The ideal way to implement this segment is with a Custom Dimension that pulls in the name of the subscription plan a user is in, for example “Free Plan” or “Enterprise Plan”. Then you can simply define the segment as users where Plan is not blank and is not equal to “Free Plan”.
3. Referral Traffic
Does your product have a referral mechanism where users can invite others into your product? If so, it’s critical that you be able to track traffic from this referral mechanism to track conversions from referrals as well as ensure an optimal initial experience.
This segment is easily implemented if you use UTM parameters to track referrals. In this case, you can simple define your segment as any user where their Traffic Source/Medium matches your referral parameters. Alternatively, you can define this segment as any user who landed on a specific page that signals they were referred to your product, such as an “Invite Accepted” page.
4. Named Accounts

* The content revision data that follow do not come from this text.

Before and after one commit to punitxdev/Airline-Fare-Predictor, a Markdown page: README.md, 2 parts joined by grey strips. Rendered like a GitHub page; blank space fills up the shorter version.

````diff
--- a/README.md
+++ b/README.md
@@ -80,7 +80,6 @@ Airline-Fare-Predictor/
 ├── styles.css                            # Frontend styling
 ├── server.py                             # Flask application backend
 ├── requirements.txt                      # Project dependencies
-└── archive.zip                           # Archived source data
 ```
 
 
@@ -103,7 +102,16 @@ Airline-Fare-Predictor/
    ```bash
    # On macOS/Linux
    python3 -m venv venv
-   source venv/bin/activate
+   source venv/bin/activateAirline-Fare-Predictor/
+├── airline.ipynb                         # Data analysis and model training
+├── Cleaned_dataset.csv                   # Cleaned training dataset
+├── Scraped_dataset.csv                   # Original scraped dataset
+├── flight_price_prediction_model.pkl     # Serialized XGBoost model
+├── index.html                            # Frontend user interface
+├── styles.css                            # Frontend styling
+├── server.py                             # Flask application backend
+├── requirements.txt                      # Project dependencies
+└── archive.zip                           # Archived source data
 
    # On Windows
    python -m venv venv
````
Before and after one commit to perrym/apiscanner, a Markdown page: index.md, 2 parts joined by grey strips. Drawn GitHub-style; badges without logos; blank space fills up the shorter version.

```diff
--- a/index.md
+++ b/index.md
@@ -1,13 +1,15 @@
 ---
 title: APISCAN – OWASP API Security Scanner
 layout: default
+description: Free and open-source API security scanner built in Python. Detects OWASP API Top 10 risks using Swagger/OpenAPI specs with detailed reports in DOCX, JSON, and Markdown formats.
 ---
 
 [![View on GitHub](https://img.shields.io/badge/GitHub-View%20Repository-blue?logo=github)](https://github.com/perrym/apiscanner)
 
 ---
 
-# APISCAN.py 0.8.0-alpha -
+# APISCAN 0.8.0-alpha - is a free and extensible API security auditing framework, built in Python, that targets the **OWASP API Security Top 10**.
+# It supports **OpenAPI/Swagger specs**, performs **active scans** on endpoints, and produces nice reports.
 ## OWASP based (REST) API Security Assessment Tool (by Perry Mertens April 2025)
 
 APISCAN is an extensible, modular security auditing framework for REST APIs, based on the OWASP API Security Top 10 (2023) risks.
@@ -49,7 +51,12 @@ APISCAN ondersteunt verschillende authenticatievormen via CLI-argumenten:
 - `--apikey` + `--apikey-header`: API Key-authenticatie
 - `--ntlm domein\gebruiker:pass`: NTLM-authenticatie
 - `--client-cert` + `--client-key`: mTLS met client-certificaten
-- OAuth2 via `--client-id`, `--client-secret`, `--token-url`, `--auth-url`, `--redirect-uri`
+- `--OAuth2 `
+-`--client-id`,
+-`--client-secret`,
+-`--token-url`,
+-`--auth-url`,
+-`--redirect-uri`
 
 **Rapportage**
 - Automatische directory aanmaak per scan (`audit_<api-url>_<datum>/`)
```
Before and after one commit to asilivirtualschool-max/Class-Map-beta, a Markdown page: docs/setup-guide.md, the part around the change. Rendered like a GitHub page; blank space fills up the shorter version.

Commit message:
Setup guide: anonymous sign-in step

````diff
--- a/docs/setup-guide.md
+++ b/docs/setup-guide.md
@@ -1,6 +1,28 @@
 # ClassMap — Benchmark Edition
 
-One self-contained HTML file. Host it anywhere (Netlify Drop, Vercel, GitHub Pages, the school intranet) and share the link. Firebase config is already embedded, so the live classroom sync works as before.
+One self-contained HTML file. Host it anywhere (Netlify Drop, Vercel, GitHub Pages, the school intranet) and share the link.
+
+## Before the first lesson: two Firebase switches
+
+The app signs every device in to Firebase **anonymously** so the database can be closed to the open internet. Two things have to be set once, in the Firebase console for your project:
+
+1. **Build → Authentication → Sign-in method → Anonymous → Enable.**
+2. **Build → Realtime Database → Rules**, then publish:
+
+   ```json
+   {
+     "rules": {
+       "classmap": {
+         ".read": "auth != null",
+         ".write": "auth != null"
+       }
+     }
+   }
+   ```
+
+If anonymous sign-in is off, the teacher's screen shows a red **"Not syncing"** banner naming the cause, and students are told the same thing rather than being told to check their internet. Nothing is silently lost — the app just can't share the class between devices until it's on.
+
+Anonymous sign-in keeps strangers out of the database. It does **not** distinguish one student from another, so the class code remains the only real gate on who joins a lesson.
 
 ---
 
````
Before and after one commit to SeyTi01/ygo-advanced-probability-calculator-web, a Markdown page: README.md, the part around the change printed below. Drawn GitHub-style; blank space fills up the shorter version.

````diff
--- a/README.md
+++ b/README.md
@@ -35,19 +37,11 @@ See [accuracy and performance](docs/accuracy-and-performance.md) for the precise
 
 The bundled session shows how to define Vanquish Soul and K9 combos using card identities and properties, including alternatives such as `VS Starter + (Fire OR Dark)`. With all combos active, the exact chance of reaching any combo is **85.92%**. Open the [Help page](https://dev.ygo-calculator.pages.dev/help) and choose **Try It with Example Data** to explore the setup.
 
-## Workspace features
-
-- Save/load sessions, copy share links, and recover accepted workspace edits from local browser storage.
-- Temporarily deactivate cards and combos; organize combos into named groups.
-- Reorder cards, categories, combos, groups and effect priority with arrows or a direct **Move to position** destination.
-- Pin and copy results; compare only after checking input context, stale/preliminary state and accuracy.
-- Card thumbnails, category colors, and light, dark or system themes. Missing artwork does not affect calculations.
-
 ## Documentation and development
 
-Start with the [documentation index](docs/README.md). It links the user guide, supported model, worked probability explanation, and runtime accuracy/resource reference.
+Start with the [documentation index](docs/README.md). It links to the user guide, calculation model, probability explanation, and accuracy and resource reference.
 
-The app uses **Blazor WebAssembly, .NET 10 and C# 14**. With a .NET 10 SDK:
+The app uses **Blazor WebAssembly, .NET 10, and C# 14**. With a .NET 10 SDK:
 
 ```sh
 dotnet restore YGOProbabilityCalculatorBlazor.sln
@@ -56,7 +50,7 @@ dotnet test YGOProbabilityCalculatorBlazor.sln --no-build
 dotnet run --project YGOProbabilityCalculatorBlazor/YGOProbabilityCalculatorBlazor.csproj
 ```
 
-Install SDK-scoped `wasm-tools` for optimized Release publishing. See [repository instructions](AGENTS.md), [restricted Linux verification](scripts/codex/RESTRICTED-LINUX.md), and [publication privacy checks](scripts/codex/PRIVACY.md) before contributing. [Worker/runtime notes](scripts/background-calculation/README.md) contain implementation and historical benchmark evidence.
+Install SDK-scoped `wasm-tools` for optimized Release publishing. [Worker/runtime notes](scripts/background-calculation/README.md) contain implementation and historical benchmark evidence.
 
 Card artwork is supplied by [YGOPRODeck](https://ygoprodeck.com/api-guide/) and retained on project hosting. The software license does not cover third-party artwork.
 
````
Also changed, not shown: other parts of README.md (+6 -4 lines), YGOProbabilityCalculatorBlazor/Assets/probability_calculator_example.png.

One of Google Analytics most underutilized data points is the Network Domain. This dimension identifies the company managing a specific user’s network. Most of the time, this is a network provider such as Xfinity. However, many businesses manage their own networks, so a user’s Network Domain can be used to identify which company they work for, giving you a list of named accounts visiting your website for future sales targeting.
For this filter, we want to define our criteria as any user where Network Domain is not blank and also does not contain the words “network”, “communications”, “cable”, “wireless”, and other terms that denote a telecommunications company. Then you can add an additional layer to specifically identify named accounts that have not yet converted by adding a negative filter for Goal Conversion Rate.
5. Price-conscious Visitors
When looking at a heatmap of the most popular pages on a SaaS company’s website, the pricing page is often without fail among the top of the list, making this one of the most important pages on your website. This segment will help you identify price-conscious users who left upon visiting your pricing page. With this segment, you can start to identify patterns among these visitors. Is there one traffic source that is overrepresented? Or a specific landing page that's delivering price-conscious visitors?
To implement this segment, simply define your criteria as any user where their exit page is your pricing page, i.e “/pricing”.